• [LISTED ENTRIES]:
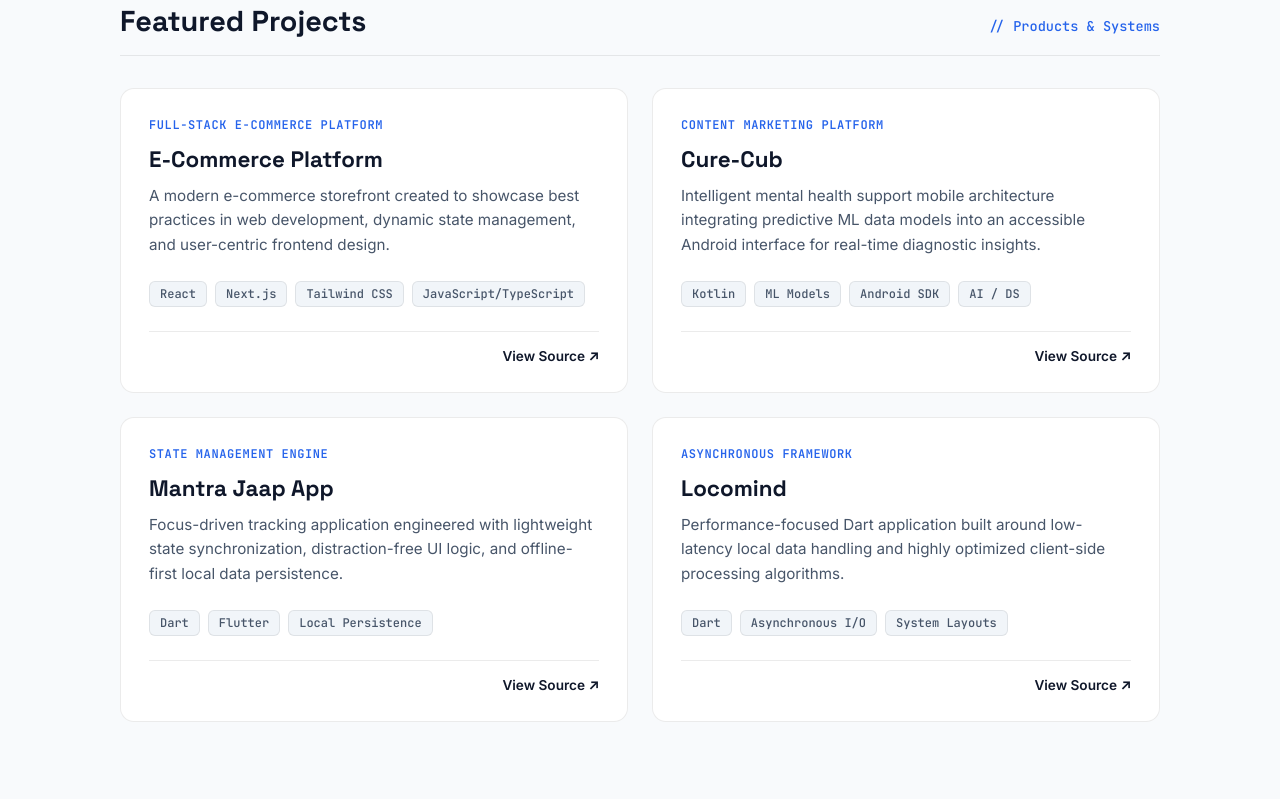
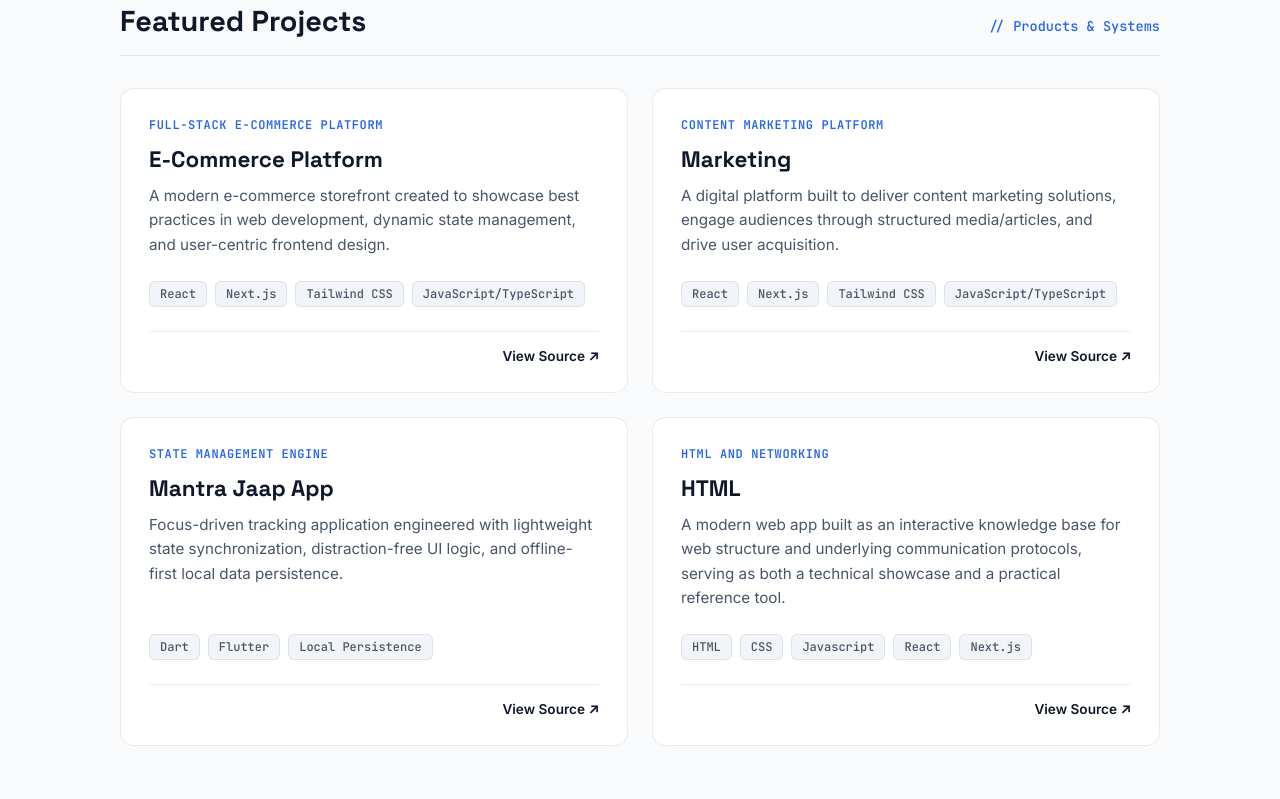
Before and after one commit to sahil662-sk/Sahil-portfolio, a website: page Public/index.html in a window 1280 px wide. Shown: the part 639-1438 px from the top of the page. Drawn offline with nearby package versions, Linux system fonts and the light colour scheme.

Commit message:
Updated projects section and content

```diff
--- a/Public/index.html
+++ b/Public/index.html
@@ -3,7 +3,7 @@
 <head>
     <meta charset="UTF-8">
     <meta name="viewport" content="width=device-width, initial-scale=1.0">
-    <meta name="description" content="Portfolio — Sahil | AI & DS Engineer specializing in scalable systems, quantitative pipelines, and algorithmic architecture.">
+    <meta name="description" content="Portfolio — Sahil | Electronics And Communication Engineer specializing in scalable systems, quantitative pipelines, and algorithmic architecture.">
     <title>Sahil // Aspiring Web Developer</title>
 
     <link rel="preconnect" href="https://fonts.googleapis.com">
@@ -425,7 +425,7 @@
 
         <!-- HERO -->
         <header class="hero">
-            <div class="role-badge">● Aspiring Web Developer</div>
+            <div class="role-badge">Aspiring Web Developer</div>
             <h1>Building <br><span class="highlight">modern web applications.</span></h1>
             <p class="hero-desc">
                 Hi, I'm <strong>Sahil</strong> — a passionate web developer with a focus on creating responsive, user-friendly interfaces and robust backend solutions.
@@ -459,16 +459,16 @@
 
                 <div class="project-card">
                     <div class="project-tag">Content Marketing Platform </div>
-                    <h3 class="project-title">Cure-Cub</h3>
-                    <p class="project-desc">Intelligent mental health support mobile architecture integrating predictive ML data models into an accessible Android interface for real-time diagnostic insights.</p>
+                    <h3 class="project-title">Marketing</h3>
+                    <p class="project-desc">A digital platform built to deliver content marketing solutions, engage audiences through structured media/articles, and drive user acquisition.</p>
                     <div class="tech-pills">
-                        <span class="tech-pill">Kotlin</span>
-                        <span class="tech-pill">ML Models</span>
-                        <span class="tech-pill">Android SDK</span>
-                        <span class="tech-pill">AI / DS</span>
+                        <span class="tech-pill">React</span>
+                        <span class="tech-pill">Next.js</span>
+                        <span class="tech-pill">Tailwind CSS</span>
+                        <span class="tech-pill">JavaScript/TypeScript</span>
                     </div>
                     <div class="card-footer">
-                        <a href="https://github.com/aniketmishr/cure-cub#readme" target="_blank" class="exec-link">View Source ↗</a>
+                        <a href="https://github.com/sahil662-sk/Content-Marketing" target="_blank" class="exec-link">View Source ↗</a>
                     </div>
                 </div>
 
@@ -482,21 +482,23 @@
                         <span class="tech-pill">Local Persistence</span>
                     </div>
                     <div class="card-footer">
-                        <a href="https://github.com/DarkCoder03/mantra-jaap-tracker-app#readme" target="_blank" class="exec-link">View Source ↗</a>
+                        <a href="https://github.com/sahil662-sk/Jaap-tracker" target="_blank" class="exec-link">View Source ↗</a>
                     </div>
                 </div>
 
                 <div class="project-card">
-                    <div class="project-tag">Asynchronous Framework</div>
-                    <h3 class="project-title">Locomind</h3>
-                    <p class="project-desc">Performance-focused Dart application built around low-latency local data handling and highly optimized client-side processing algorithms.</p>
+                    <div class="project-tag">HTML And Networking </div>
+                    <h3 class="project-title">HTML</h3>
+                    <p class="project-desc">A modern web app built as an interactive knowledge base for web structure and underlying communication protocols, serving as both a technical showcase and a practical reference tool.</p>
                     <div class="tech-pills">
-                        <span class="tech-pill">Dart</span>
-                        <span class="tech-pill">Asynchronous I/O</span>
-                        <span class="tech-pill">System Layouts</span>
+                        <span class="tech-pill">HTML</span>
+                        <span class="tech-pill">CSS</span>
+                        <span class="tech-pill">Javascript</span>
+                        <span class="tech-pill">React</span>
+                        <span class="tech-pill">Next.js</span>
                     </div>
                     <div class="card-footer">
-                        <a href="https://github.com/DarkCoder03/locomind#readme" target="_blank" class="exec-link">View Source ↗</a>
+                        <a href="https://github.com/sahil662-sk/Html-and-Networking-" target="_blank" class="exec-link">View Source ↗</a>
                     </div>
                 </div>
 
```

==

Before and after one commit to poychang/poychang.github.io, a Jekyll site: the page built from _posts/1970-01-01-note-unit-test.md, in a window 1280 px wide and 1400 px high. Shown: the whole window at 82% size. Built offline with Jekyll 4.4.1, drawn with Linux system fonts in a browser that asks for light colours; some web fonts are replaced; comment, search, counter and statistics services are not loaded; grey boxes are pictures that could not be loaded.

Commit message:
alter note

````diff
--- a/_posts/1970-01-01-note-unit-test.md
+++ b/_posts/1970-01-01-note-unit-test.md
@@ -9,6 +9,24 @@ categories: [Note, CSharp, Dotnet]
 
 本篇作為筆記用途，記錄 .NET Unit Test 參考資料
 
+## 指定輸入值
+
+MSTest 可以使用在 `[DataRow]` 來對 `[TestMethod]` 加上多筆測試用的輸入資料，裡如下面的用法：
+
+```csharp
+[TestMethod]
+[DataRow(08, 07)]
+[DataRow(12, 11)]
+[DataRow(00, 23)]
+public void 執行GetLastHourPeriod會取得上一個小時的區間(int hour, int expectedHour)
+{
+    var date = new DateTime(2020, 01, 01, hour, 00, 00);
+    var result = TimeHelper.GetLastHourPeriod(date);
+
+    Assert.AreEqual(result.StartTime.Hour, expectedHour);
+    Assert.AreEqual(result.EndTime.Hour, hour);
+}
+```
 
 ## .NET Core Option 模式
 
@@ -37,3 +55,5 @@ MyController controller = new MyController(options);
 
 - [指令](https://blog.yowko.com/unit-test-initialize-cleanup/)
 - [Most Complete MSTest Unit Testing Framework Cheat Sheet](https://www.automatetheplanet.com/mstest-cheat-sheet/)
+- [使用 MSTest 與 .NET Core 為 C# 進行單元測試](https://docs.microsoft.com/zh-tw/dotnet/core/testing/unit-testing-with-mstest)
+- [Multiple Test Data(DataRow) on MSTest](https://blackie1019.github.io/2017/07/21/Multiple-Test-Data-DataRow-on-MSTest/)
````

• [ABOUT THIS TASK]:
Every line in the records above that holds "https" counts once; state the total and nothing else.

• [WRITTEN REPLY]:
11